This exercise asks for every line of the material that includes the word "Master".

::::::

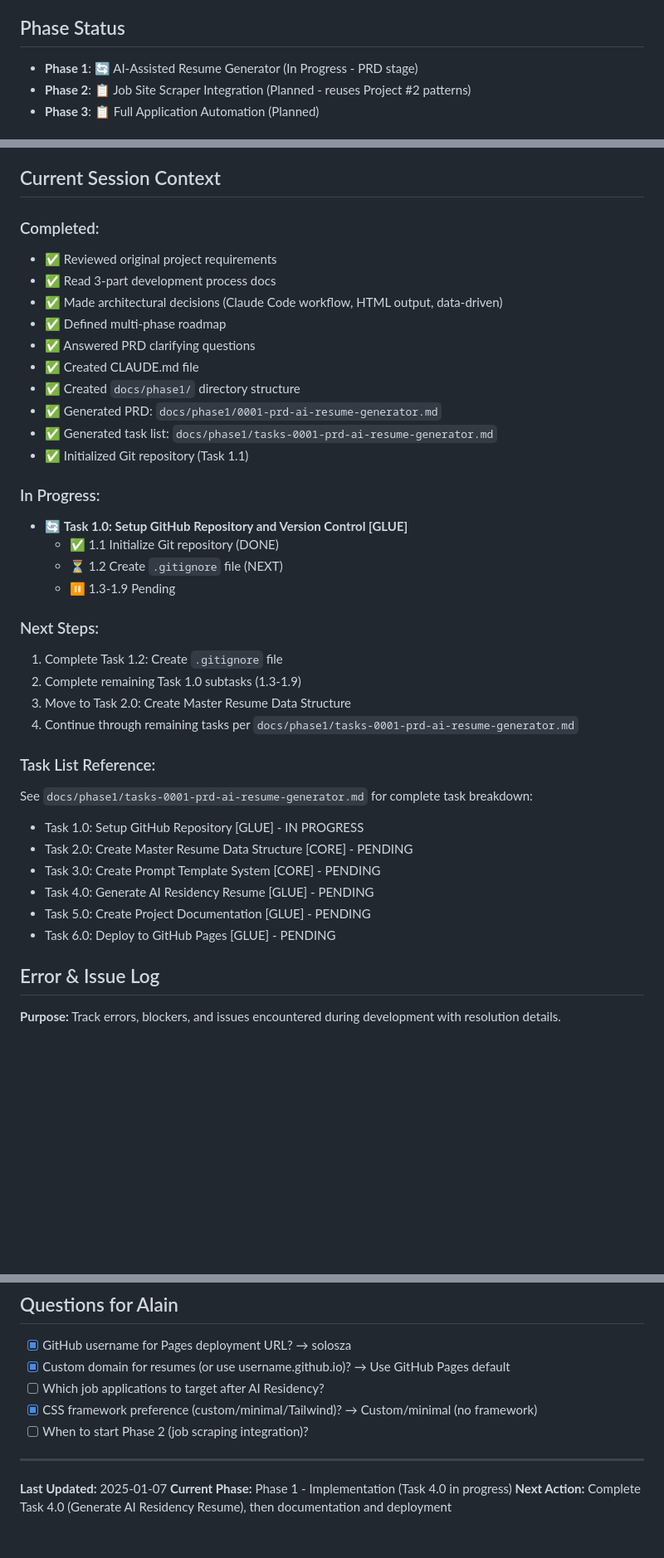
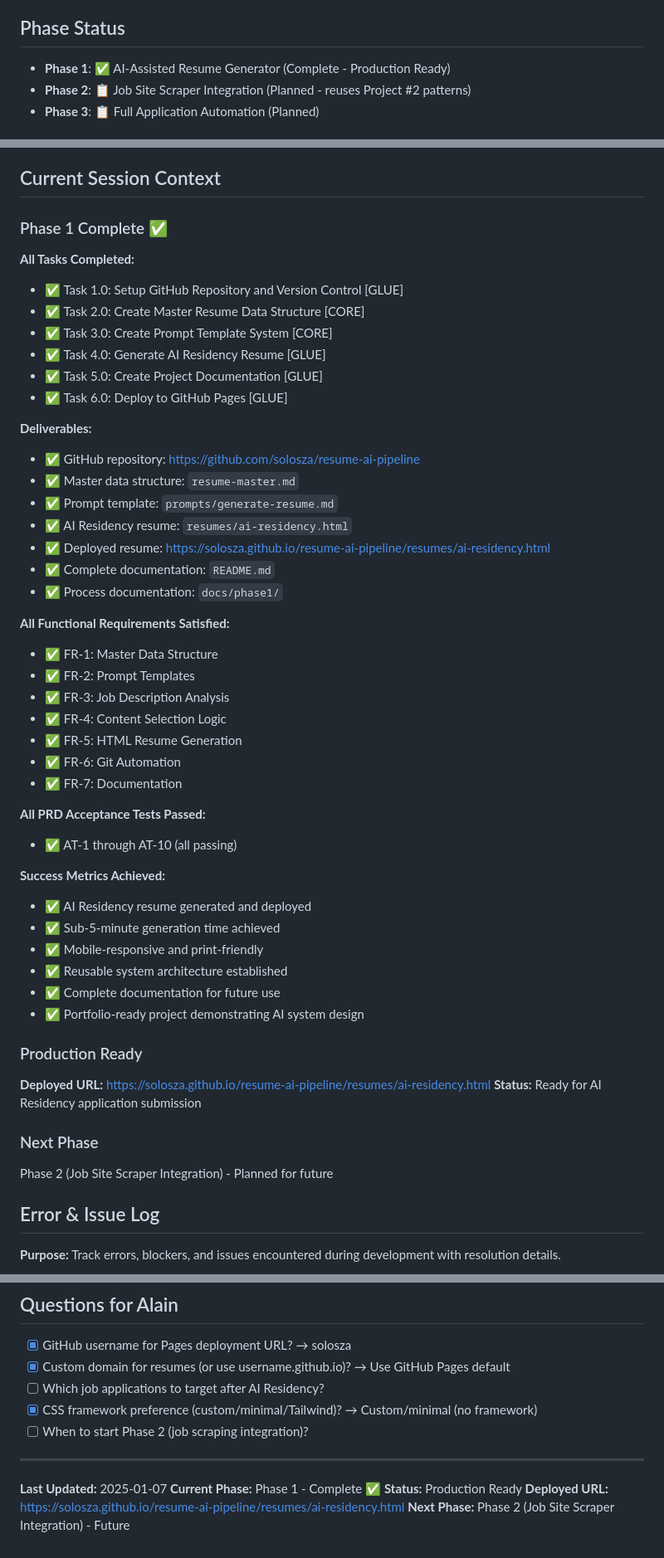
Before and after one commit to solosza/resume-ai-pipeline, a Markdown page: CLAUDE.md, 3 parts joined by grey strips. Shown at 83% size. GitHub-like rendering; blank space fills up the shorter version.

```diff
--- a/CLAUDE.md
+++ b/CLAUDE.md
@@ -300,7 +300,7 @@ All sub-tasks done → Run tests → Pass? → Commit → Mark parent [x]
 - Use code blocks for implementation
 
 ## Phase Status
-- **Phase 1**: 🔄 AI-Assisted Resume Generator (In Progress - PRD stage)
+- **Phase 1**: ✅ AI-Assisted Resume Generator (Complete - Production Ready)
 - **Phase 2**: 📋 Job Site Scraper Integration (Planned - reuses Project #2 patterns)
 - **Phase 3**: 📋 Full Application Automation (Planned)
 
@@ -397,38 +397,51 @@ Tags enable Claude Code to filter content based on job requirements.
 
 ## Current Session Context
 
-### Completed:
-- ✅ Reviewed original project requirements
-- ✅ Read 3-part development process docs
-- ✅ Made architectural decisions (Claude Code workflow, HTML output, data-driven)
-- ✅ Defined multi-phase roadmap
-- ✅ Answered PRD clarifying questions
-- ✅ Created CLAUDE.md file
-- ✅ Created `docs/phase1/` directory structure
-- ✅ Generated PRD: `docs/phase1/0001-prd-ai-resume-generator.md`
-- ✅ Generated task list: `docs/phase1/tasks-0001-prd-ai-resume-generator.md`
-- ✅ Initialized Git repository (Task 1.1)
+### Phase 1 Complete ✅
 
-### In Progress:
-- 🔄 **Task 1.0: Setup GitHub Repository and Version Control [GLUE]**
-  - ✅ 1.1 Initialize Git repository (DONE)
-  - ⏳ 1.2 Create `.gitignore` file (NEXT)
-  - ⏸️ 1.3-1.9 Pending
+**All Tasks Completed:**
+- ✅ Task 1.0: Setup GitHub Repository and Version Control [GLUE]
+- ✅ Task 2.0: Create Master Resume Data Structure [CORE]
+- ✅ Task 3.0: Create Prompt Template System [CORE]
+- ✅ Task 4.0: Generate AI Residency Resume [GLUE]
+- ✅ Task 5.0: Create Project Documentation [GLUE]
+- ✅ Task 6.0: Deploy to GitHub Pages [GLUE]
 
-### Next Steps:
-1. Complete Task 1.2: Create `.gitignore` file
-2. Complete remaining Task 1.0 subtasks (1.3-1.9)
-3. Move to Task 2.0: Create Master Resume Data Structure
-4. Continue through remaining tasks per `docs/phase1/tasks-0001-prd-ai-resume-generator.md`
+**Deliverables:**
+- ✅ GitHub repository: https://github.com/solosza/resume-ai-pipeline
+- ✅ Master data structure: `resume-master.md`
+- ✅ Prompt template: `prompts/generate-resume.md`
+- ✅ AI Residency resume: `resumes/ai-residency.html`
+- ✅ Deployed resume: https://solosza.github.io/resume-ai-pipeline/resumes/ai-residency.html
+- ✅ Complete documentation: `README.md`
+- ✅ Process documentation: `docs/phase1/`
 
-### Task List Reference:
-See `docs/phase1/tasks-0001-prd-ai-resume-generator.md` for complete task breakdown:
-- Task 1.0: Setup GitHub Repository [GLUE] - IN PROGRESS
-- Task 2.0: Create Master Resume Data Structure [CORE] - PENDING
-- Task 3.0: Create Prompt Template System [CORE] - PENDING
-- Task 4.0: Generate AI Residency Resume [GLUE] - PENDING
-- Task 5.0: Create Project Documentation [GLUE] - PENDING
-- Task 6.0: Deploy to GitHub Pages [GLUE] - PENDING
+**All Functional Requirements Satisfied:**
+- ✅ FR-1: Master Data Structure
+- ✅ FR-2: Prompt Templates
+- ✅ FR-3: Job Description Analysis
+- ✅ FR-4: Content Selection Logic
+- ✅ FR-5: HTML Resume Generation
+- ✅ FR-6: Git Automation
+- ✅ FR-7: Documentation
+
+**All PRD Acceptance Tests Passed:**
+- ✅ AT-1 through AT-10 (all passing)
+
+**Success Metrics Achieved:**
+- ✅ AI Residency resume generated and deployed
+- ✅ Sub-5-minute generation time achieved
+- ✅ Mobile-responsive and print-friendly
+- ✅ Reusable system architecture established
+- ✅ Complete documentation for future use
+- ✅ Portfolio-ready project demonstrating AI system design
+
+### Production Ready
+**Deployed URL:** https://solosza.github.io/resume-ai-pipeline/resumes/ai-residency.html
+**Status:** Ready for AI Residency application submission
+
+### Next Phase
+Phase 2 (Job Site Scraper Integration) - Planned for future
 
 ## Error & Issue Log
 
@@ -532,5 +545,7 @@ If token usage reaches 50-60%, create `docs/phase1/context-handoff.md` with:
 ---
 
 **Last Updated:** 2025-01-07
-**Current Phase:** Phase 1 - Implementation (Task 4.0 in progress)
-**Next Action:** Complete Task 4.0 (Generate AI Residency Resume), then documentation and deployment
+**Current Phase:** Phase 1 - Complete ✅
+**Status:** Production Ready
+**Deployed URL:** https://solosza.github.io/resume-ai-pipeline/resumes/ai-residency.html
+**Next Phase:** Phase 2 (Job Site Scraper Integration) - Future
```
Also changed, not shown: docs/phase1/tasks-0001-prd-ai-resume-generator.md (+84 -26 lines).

::::::

● **EXERCISE ANSWER**
+- ✅ Task 2.0: Create Master Resume Data Structure [CORE]
-3. Move to Task 2.0: Create Master Resume Data Structure
+- ✅ Master data structure: `resume-master.md`
-- Task 2.0: Create Master Resume Data Structure [CORE] - PENDING
+- ✅ FR-1: Master Data Structure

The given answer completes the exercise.